Source: Save The Children
In the last 30 years the number children under-five who have died from preventable causes has been dramatically reduced.
Through consistent and concerted efforts we has seen significant progress; the number of under-fives dying from preventable causes dropped from 12.5 million in 1990 to 5.3 in 2018.
This effort has, however, not been rapid enough to get us on track to reach the Sustainable Development Goal to end all preventable deaths by 2030. But it did offer great hope for the future.
Coronavirus could reverse those hard-won gains. And while children are currently much less likely to die directly from COVID-19, it could be the potential disruptions of health systems and decreased access to food that causes significant increases in child mortality.
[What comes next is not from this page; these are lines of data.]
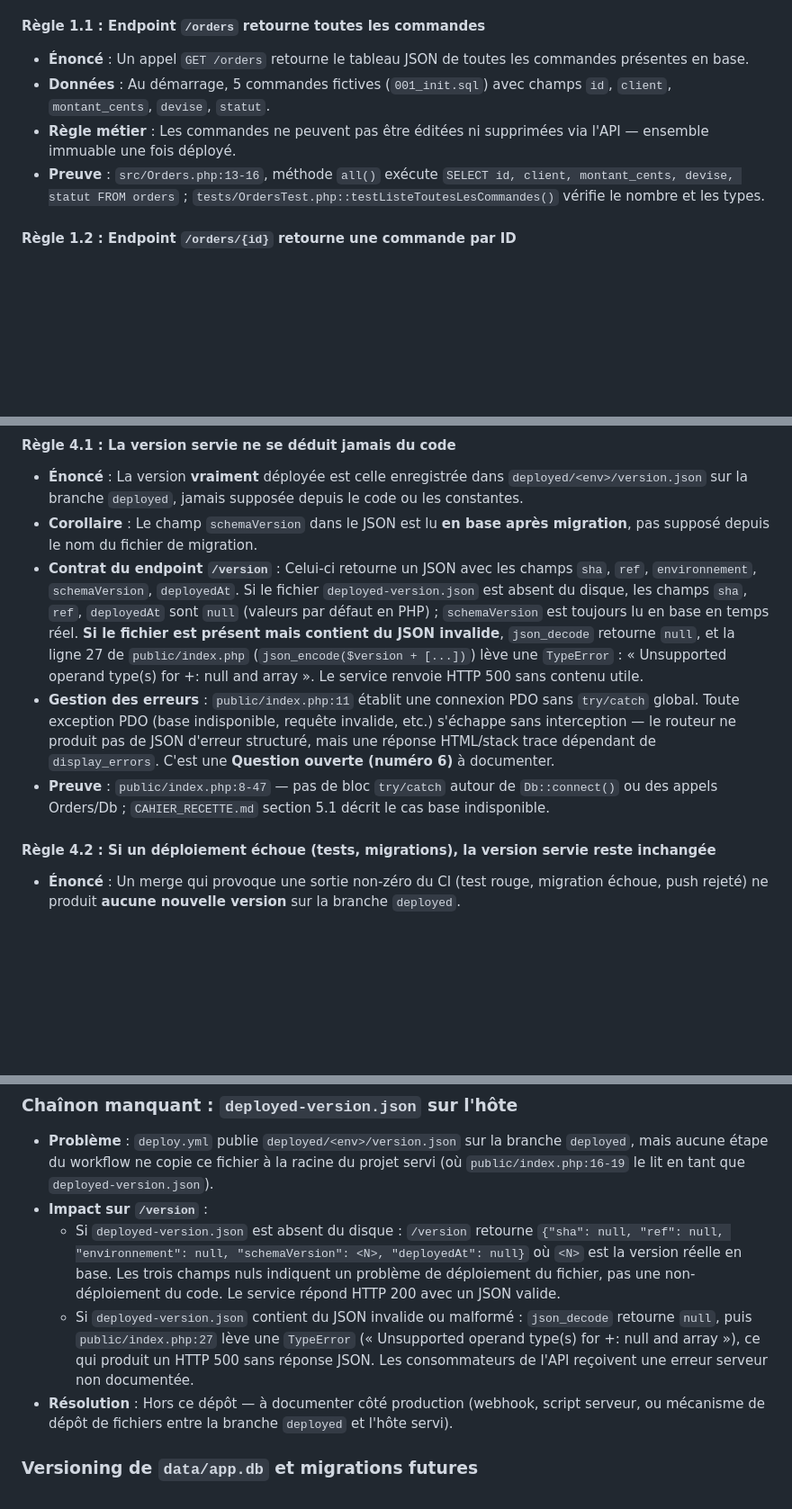
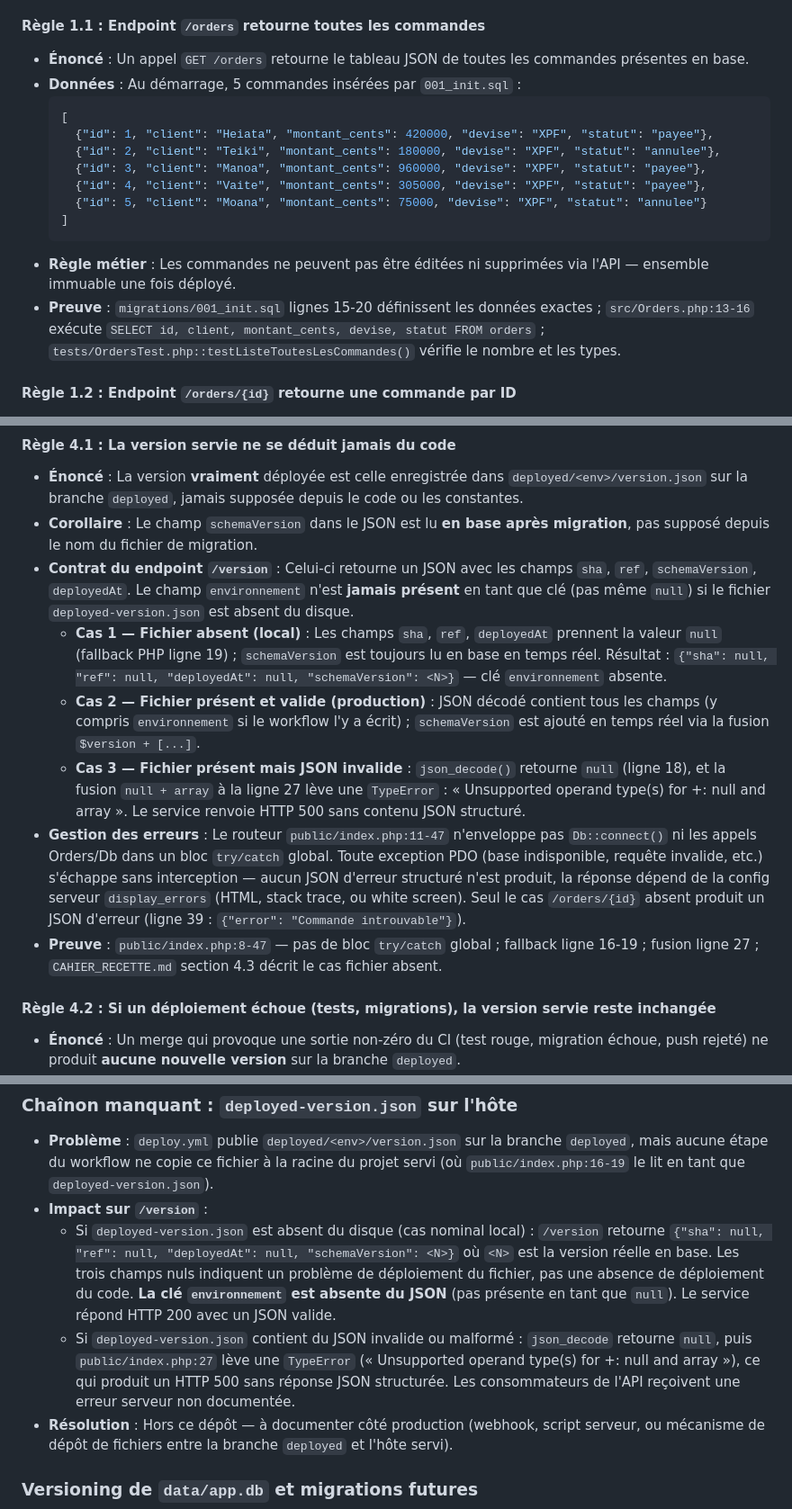
Before and after one commit to arthurfromtahiti/shift-pilot-svc, a Markdown page: .onboarding/CDC_FONCTIONNEL.md, 3 parts joined by grey strips. Shown at 90% size. Rendered like a GitHub page; blank space fills up the shorter version.

````diff
--- a/.onboarding/CDC_FONCTIONNEL.md
+++ b/.onboarding/CDC_FONCTIONNEL.md
@@ -36,9 +36,18 @@ Service HTTP de lecture seule exposant un modèle de commandes persistées en SQ
 
 #### Règle 1.1 : Endpoint `/orders` retourne toutes les commandes
 - **Énoncé** : Un appel `GET /orders` retourne le tableau JSON de toutes les commandes présentes en base.
-- **Données** : Au démarrage, 5 commandes fictives (`001_init.sql`) avec champs `id`, `client`, `montant_cents`, `devise`, `statut`.
+- **Données** : Au démarrage, 5 commandes insérées par `001_init.sql` :
+  ```json
+  [
+    {"id": 1, "client": "Heiata", "montant_cents": 420000, "devise": "XPF", "statut": "payee"},
+    {"id": 2, "client": "Teiki", "montant_cents": 180000, "devise": "XPF", "statut": "annulee"},
+    {"id": 3, "client": "Manoa", "montant_cents": 960000, "devise": "XPF", "statut": "payee"},
+    {"id": 4, "client": "Vaite", "montant_cents": 305000, "devise": "XPF", "statut": "payee"},
+    {"id": 5, "client": "Moana", "montant_cents": 75000, "devise": "XPF", "statut": "annulee"}
+  ]
+  ```
 - **Règle métier** : Les commandes ne peuvent pas être éditées ni supprimées via l'API — ensemble immuable une fois déployé.
-- **Preuve** : `src/Orders.php:13-16`, méthode `all()` exécute `SELECT id, client, montant_cents, devise, statut FROM orders` ; `tests/OrdersTest.php::testListeToutesLesCommandes()` vérifie le nombre et les types.
+- **Preuve** : `migrations/001_init.sql` lignes 15-20 définissent les données exactes ; `src/Orders.php:13-16` exécute `SELECT id, client, montant_cents, devise, statut FROM orders` ; `tests/OrdersTest.php::testListeToutesLesCommandes()` vérifie le nombre et les types.
 
 #### Règle 1.2 : Endpoint `/orders/{id}` retourne une commande par ID
 - **Énoncé** : Un appel `GET /orders/1` retourne un objet JSON avec les champs `id`, `client`, `montant_cents`, `devise`, `statut`.
@@ -124,9 +133,12 @@ Service HTTP de lecture seule exposant un modèle de commandes persistées en SQ
 #### Règle 4.1 : La version servie ne se déduit jamais du code
 - **Énoncé** : La version **vraiment** déployée est celle enregistrée dans `deployed/<env>/version.json` sur la branche `deployed`, jamais supposée depuis le code ou les constantes.
 - **Corollaire** : Le champ `schemaVersion` dans le JSON est lu **en base après migration**, pas supposé depuis le nom du fichier de migration.
-- **Contrat du endpoint `/version`** : Celui-ci retourne un JSON avec les champs `sha`, `ref`, `environnement`, `schemaVersion`, `deployedAt`. Si le fichier `deployed-version.json` est absent du disque, les champs `sha`, `ref`, `deployedAt` sont `null` (valeurs par défaut en PHP) ; `schemaVersion` est toujours lu en base en temps réel. **Si le fichier est présent mais contient du JSON invalide**, `json_decode` retourne `null`, et la ligne 27 de `public/index.php` (`json_encode($version + [...])`) lève une `TypeError` : « Unsupported operand type(s) for +: null and array ». Le service renvoie HTTP 500 sans contenu utile.
-- **Gestion des erreurs** : `public/index.php:11` établit une connexion PDO sans `try/catch` global. Toute exception PDO (base indisponible, requête invalide, etc.) s'échappe sans interception — le routeur ne produit pas de JSON d'erreur structuré, mais une réponse HTML/stack trace dépendant de `display_errors`. C'est une **Question ouverte (numéro 6)** à documenter.
-- **Preuve** : `public/index.php:8-47` — pas de bloc `try/catch` autour de `Db::connect()` ou des appels Orders/Db ; `CAHIER_RECETTE.md` section 5.1 décrit le cas base indisponible.
+- **Contrat du endpoint `/version`** : Celui-ci retourne un JSON avec les champs `sha`, `ref`, `schemaVersion`, `deployedAt`. Le champ `environnement` n'est **jamais présent** en tant que clé (pas même `null`) si le fichier `deployed-version.json` est absent du disque.
+  - **Cas 1 — Fichier absent (local)** : Les champs `sha`, `ref`, `deployedAt` prennent la valeur `null` (fallback PHP ligne 19) ; `schemaVersion` est toujours lu en base en temps réel. Résultat : `{"sha": null, "ref": null, "deployedAt": null, "schemaVersion": <N>}` — clé `environnement` absente.
+  - **Cas 2 — Fichier présent et valide (production)** : JSON décodé contient tous les champs (y compris `environnement` si le workflow l'y a écrit) ; `schemaVersion` est ajouté en temps réel via la fusion `$version + [...]`.
+  - **Cas 3 — Fichier présent mais JSON invalide** : `json_decode()` retourne `null` (ligne 18), et la fusion `null + array` à la ligne 27 lève une `TypeError` : « Unsupported operand type(s) for +: null and array ». Le service renvoie HTTP 500 sans contenu JSON structuré.
+- **Gestion des erreurs** : Le routeur `public/index.php:11-47` n'enveloppe pas `Db::connect()` ni les appels Orders/Db dans un bloc `try/catch` global. Toute exception PDO (base indisponible, requête invalide, etc.) s'échappe sans interception — aucun JSON d'erreur structuré n'est produit, la réponse dépend de la config serveur `display_errors` (HTML, stack trace, ou white screen). Seul le cas `/orders/{id}` absent produit un JSON d'erreur (ligne 39 : `{"error": "Commande introuvable"}`).
+- **Preuve** : `public/index.php:8-47` — pas de bloc `try/catch` global ; fallback ligne 16-19 ; fusion ligne 27 ; `CAHIER_RECETTE.md` section 4.3 décrit le cas fichier absent.
 
 #### Règle 4.2 : Si un déploiement échoue (tests, migrations), la version servie reste inchangée
 - **Énoncé** : Un merge qui provoque une sortie non-zéro du CI (test rouge, migration échoue, push rejeté) ne produit **aucune nouvelle version** sur la branche `deployed`.
@@ -169,8 +181,8 @@ Service HTTP de lecture seule exposant un modèle de commandes persistées en SQ
 ### Chaînon manquant : `deployed-version.json` sur l'hôte
 - **Problème** : `deploy.yml` publie `deployed/<env>/version.json` sur la branche `deployed`, mais aucune étape du workflow ne copie ce fichier à la racine du projet servi (où `public/index.php:16-19` le lit en tant que `deployed-version.json`).
 - **Impact sur `/version`** :
-  - Si `deployed-version.json` est absent du disque : `/version` retourne `{"sha": null, "ref": null, "environnement": null, "schemaVersion": <N>, "deployedAt": null}` où `<N>` est la version réelle en base. Les trois champs nuls indiquent un problème de déploiement du fichier, pas une non-déploiement du code. Le service répond HTTP 200 avec un JSON valide.
-  - Si `deployed-version.json` contient du JSON invalide ou malformé : `json_decode` retourne `null`, puis `public/index.php:27` lève une `TypeError` (« Unsupported operand type(s) for +: null and array »), ce qui produit un HTTP 500 sans réponse JSON. Les consommateurs de l'API reçoivent une erreur serveur non documentée.
+  - Si `deployed-version.json` est absent du disque (cas nominal local) : `/version` retourne `{"sha": null, "ref": null, "deployedAt": null, "schemaVersion": <N>}` où `<N>` est la version réelle en base. Les trois champs nuls indiquent un problème de déploiement du fichier, pas une absence de déploiement du code. **La clé `environnement` est absente du JSON** (pas présente en tant que `null`). Le service répond HTTP 200 avec un JSON valide.
+  - Si `deployed-version.json` contient du JSON invalide ou malformé : `json_decode` retourne `null`, puis `public/index.php:27` lève une `TypeError` (« Unsupported operand type(s) for +: null and array »), ce qui produit un HTTP 500 sans réponse JSON structurée. Les consommateurs de l'API reçoivent une erreur serveur non documentée.
 - **Résolution** : Hors ce dépôt — à documenter côté production (webhook, script serveur, ou mécanisme de dépôt de fichiers entre la branche `deployed` et l'hôte servi).
 
 ### Versioning de `data/app.db` et migrations futures
````
Also changed, not shown: .onboarding/CAHIER_RECETTE.md (+10 -5 lines), .onboarding/CORRECTIONS_PHASE4_FINALE.md (added, +115 -0 lines).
Researchers from the Johns Hopkins Bloomberg School of Public Health have developed a model to analyse changes in coverage of essential maternal and child health interventions for 118 low- and middle-income countries. The results published this week in The Lancet Global Health journal paint a dire picture: depending on the severity of health service disruptions, an additional 250,000 to 1.2 million children could die over the next six months.
For instance in Nigeria, the number of children under five dying in the next 6 month could increase by up to 40% due to disruptions to health systems and increases in acute malnutrition.
The graph below shows the potential number of deaths for three different scenarios and the implications this would have for progress on under-five mortality. You can change to any of the countries included in the study to see country-specific effects.
The global changes are based on the 118 countries in the study, representing 96% of all child deaths in 2020. To calculate the consequences for the under-five mortality rate, we take into account the additional deaths for 6 months only.
While all scenarios are hypothetical, they try to reflect real-world possibilities.
Scenario 1 assumes small reductions in the availability of health workers and supply as they are reallocated to responding to the pandemic. It also takes into account that routine health services are utilised less frequently, which leads to coverage drops of 10-14%. In addition, it assumes increases of children who are wasted (low weight for their height) by 10%.
Scenario 2 assumes greater disruptions to health systems with coverage drops of 19-23% and increases of the prevalence of wasting of 20%.
Finally, the most severe scenario 3 models large disruptions to health systems – for instance through movement restrictions or stay-at home orders – which would result in coverages across preventative and curative services dropping between 40% and 50%. It also assumes a 50% increase of wasting, what seems to be within reason given the recent warnings of the World Food Programme.
Any of these scenarios would be devastating. But we should remember that they are only predictions, which therefore can be significantly reduced or even prevented by swift and decisive action to strengthen health systems and to continue essential services for children are vital. We must act now if we don’t want to see the hard-won progress on child survival slipping away and the 2020s becoming a lost decade.
New research and estimates on the potential socio-economic impact of COVID-19 are released daily and it can be challenging to stay on top of the most relevant insights. We keep track of what we believe to be the pandemic’s most severe consequences on children living in low- and middle-income countries in this live tracker.